One substitute at a particular school can help change the life of a student via a lesson plan, or reading an inspirational paragraph or chapter, or assigning students to write essays about themselves or about real life challenges that students face on a daily basis. Some substitute teachers can inspire students to go into certain career fields or to make the right life decisions.
The hardest classes to do substitute teaching in are middle schools and certain high school classes, since students are going through major growing changes. But substituting at elementary schools requires even greater responsibility.
Substitute teachers sometimes have to also play the role of psychologists or counselors. Many do this by simply listening to students. Students may not say much at times, but they listen to the words being used and see the behavior of substitute teachers.
Substitute teachers must follow all of the rules and regulations that teachers must follow on a daily basis and the policies set by each school district and the state Department of Education.
Now part-time professors, or adjunct professors, are facing a similar dilemma which substitute teachers have been facing for decades. They are required to teach, but they are paid peanuts, especially since they are perceived as little more than emergency personnel who parachute into a classroom for one or two days and then leave.
However, these should not be perceived as short-term, transactional relationships. Sometimes substitutes eventually choose to become full-time teachers. They find that teaching is their life’s calling.
Substitute teachers are not robots or made of metal. Substitutes are human beings who have feelings, emotions and families.
Many struggle in paying household bills, medical bills, rent and mortgages. It would only be fair, equitable and humane for the PUSD Board of Education to reinstate the $140 a day rate and to offer certain employee benefits to all substitute teachers.
In the long run, it will benefit PUSD much more since substitute teachers will eventually choose to stick around with PUSD, especially if a retirement plan is offered.
Let us show substitute teachers that we appreciate and respect their courage of being educators.
In the toughest of circumstances, they do not back down. The resilience, fortitude and courage that it takes to be in the trenches of the classroom is a great example for our PUSD students to follow.
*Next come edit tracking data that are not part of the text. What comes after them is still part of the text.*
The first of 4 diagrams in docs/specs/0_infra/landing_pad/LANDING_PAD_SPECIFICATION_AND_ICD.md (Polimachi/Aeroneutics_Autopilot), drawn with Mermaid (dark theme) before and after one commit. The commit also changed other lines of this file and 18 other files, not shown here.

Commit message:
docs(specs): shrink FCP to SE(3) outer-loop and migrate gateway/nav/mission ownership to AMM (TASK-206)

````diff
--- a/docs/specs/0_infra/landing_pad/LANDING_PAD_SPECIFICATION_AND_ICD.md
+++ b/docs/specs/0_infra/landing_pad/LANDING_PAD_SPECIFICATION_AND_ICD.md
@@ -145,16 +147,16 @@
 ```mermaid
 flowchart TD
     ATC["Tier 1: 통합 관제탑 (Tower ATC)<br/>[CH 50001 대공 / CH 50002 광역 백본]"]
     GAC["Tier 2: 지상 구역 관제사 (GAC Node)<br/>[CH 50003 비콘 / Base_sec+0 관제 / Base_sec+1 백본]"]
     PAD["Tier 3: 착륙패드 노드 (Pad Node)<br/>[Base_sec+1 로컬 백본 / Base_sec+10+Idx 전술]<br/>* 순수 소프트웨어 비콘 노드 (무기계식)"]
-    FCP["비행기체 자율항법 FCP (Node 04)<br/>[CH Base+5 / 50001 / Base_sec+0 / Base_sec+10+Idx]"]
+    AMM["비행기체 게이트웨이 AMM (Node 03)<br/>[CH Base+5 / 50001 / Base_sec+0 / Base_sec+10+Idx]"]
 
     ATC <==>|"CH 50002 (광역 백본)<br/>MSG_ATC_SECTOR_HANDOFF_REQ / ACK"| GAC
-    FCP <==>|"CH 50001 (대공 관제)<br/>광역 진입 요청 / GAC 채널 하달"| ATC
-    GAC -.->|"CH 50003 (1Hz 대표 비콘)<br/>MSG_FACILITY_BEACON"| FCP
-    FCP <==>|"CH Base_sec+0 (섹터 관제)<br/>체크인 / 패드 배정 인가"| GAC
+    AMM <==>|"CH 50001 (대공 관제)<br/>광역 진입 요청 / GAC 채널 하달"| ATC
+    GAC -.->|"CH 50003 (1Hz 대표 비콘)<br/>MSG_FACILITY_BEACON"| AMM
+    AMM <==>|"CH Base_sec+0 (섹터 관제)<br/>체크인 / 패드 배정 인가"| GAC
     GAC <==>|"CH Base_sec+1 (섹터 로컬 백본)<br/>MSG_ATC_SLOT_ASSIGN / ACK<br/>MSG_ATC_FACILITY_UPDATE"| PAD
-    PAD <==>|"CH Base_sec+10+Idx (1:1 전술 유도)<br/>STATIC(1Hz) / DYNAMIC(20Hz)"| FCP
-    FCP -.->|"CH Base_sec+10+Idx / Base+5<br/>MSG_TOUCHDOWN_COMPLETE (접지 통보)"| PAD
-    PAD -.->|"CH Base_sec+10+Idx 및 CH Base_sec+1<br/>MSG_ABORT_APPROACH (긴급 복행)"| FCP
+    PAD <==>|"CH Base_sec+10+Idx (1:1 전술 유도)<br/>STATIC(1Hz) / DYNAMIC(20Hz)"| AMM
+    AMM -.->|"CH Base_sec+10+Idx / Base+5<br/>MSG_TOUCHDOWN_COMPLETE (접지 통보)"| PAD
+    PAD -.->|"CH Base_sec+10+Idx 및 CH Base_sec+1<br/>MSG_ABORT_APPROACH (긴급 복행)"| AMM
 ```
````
Randy Jurado Ertll is the author of “The Life of an Activist: In the Frontlines 24/7.” Visit his Web site randyjuradoertll.com.